Bail Bonds

When an individual is arrested, they will either have to post bail or wait in custody until the trial date. Trials are often set weeks or months from the date of arrest and should not be confused with first appearance. Bail is a set amount of money that acts as insurance between the court and defendant

Bail works in two ways:

  • The full amount of the bond is posted by the defendant or on behalf of the defendant in what is called a cash bond. If they defendant attends all court dates, the depositor of the cash bond will receive back their money, less any court costs, court fees, fines, and other criminal penalties.
  • A surety bond is purchased through a bail bondsman. The purchaser pays a set fee to a bail bondsman who in turn presents the court with the bond. As long as the defendant does not miss any court dates, no further monies are paid to the bail bondsman.


If a defendant skips bail and doesn’t appear at a court date, the bail will be surrendered. In the event that a defendant’s bail is paid through a bail bondsman, the bail bond agent has the authority to locate the defendant and surrender him or her to the court.

First Appearance

First appearance is a defendant’s first appearance in front of a judge. Florida law mandates that when an accused person is taken to jail, they appear before a judge within 24 hours of arrest. At this appearance the judge will review the case and address the matter of the defendant’s bond.
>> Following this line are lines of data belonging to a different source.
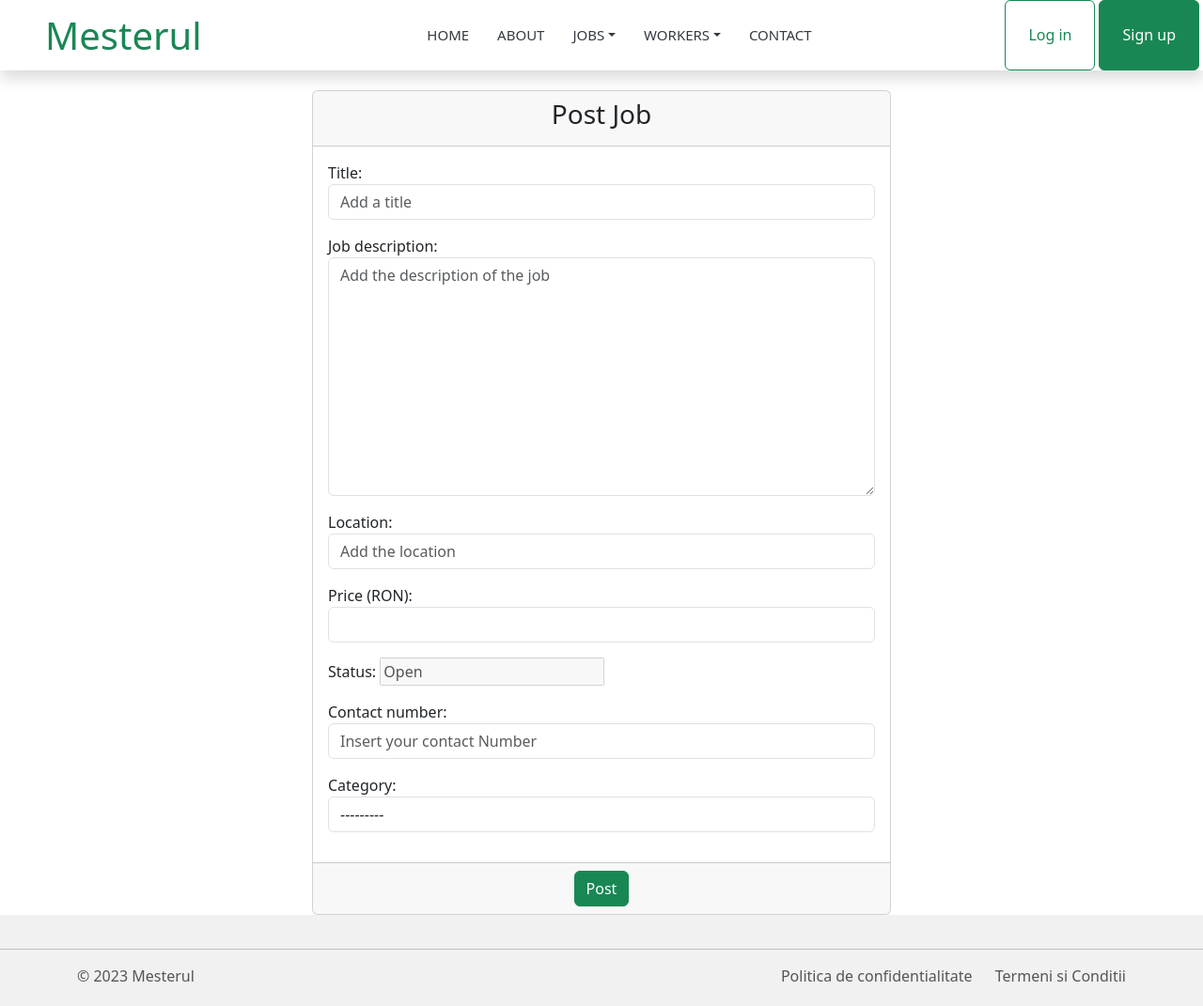
After one commit to CiubanDan/mester, a Django app: page /create_job/ in a window 1280 px wide. The commit adds this page. Shown: the whole page at 94% size. Run offline with Django 4.2, Linux system fonts and the light colour scheme; parts of the project's set-up code (start-up, migrations or seed data) failed here and were passed over.

Commit message:
post a job

```diff
--- /dev/null
+++ b/job/forms.py
@@ -0,0 +1,28 @@
+from django import forms
+
+from job.models import Job
+from member.models import Category
+
+
+class JobCreateForm(forms.ModelForm):
+    category = forms.ModelChoiceField(queryset=Category.objects.all(),
+                                      widget=forms.Select(attrs={'class': 'form-control'}))
+    status = forms.CharField(disabled=True, initial='Open')
+
+    class Meta:
+        model = Job
+        fields = ['title', 'job_description', 'location', 'price', 'status', 'contact_number']
+        widgets = {
+            'title': forms.TextInput(attrs={'class': 'form-control', 'placeholder': 'Add a title'}),
+            'location': forms.TextInput(attrs={'class': 'form-control', 'placeholder': 'Add the location'}),
+            'job_description': forms.Textarea(
+                attrs={'class': 'form-control', 'placeholder': 'Add the description of the job'}),
+            'price': forms.TextInput(attrs={'class': 'form-control', 'suffix': 'RON'}),
+            'contact_number': forms.NumberInput(
+                attrs={'class': 'form-control', 'placeholder': 'Insert your contact Number'}),
+
+        }
+
+    def __init__(self, *args, **kwargs):
+        super().__init__(*args, **kwargs)
+        self.fields['price'].label = 'Price (RON)'
--- a/job/models.py
+++ b/job/models.py
@@ -10,6 +10,7 @@ class Job(models.Model):
     job_description = models.CharField(max_length=255)
     location = models.CharField(max_length=50)
     price = models.IntegerField()
+    contact_number = models.IntegerField(null=True)
 
 
 class Contract(models.Model):
--- a/job/urls.py
+++ b/job/urls.py
@@ -1,3 +1,7 @@
+from django.urls import path
+
+from job import views
+
 urlpatterns = [
-
+    path('create_job/', views.JobCreateView.as_view(), name='create-job')
 ]
--- a/job/views.py
+++ b/job/views.py
@@ -1,3 +1,11 @@
-from django.shortcuts import render
+from django.urls import reverse_lazy
+from django.views.generic import CreateView
+from job.forms import JobCreateForm
+from job.models import Job
 
-# Create your views here.
+
+class JobCreateView(CreateView):
+    template_name = 'job/create_job.html'
+    model = Job
+    form_class = JobCreateForm
+    success_url = reverse_lazy('homepage')
--- a/member/models.py
+++ b/member/models.py
@@ -6,9 +6,11 @@ class CustomMember(AbstractUser):
     email = models.EmailField(unique=True)
     USERNAME_FIELD = 'email'
     REQUIRED_FIELDS = []
-    is_worker = models.BooleanField(default=False)
+    member_type = ((False, 'Member'), (True, "Worker"))
+    is_worker = models.BooleanField(choices=member_type)
     phone_number = models.CharField(max_length=10)
     username = None
+
 
 
 class Category(models.Model):
@@ -17,7 +19,7 @@ class Category(models.Model):
 
 class Worker(models.Model):
     member = models.OneToOneField(CustomMember, on_delete=models.CASCADE, related_name='worker')
-    # category = models.ForeignKey(Category, on_delete=models.CASCADE)
+    category = models.ForeignKey(Category, on_delete=models.CASCADE, null=True)
     is_premium = models.BooleanField(default=False)
     is_banned = models.BooleanField(default=False)
 
--- a/member/views.py
+++ b/member/views.py
@@ -27,6 +27,7 @@ class CustomMemberCreateView(CreateView):
                 new_user.save()
                 Worker.objects.create(member=new_user)
             else:
+                new_user.is_worker = False
                 new_user.save()
 
         return redirect('homepage')
@@ -41,4 +42,4 @@ class MemberListView(ListView):
         """
         This query returns only members that are NOT workers
         """
-        return CustomMember.objects.filter(is_worker=False)
+        return CustomMember.objects.filter(is_worker=True)
--- /dev/null
+++ b/templates/job/create_job.html
@@ -0,0 +1,28 @@
+{% extends "base.html" %}
+
+{% block title %}Job Post{% endblock %}
+
+{% block content %}
+<div class="container-fluid">
+        <div class="row">
+            <div class="col-md-6 offset-md-3">
+                <div class="card">
+                    <div class="card-header">
+                        <h3 class="text-center">Post Job</h3>
+                    </div>
+
+                    <form method="post">
+                        {% csrf_token %}
+                        <div class="card-body">
+                            {{ form.as_p }}
+                        </div>
+                        <div class="card-footer text-center">
+                            <button type="submit" class="btn btn-success">Post</button>
+                        </div>
+                    </form>
+
+                </div>
+            </div>
+        </div>
+    </div>
+{% endblock %}
--- a/templates/navbar.html
+++ b/templates/navbar.html
@@ -9,13 +9,13 @@
     </button>
     <div class="collapse navbar-collapse" id="navbarCollapse">
         <ul class="navbar-nav ms-auto p-4 p-lg-0 justify-content-center text-center">
-            <li href="#" class="nav-item nav-link active">Home</li>
-            <li href="#" class="nav-item nav-link">About</li>
+            <a href="{% url 'homepage' %}" class="nav-item nav-link">Home</a>
+            <a href="#" class="nav-item nav-link">About</a>
             <div class="nav-item dropdown">
                 <a href="#" class="nav-link dropdown-toggle" data-bs-toggle="dropdown">Jobs</a>
                 <div class="dropdown-menu rounded-0 m-0 justify-content-center text-center">
                     <a href="#" class="dropdown-item">Job List</a>
-                    <a href="#" class="dropdown-item">Post Jobs</a>
+                    <a href="{% url 'create-job' %}" class="dropdown-item">Post Jobs</a>
                 </div>
             </div>
             <div class="nav-item dropdown">
```
Also changed, not shown: member/forms.py (+6 -5 lines).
Any of the following events may happen at first appearance:

  • A monetary bond amount will be set for a defendant who was arrested under “no bond”.
  • A previously set monetary bond may be revoked and a defendant will receive “no bond” status.
  • The monetary amount for the bond may be raised, lowered, or remains the same.
  • The defendant may be placed on supervised release. In this case defendants must report regularly to the Pretrial staff until their case is disposed, and may sometimes be required to comply with special court-ordered conditions such as random urinalysis, drug and alcohol evaluations, AA/NA meetings, curfews, etc.
  • Defendants with significant community ties, who do not pose a threat of danger or risk of flight, may be released on their own recognizance (ROR) and allowed to return to court without any monetary responsibility.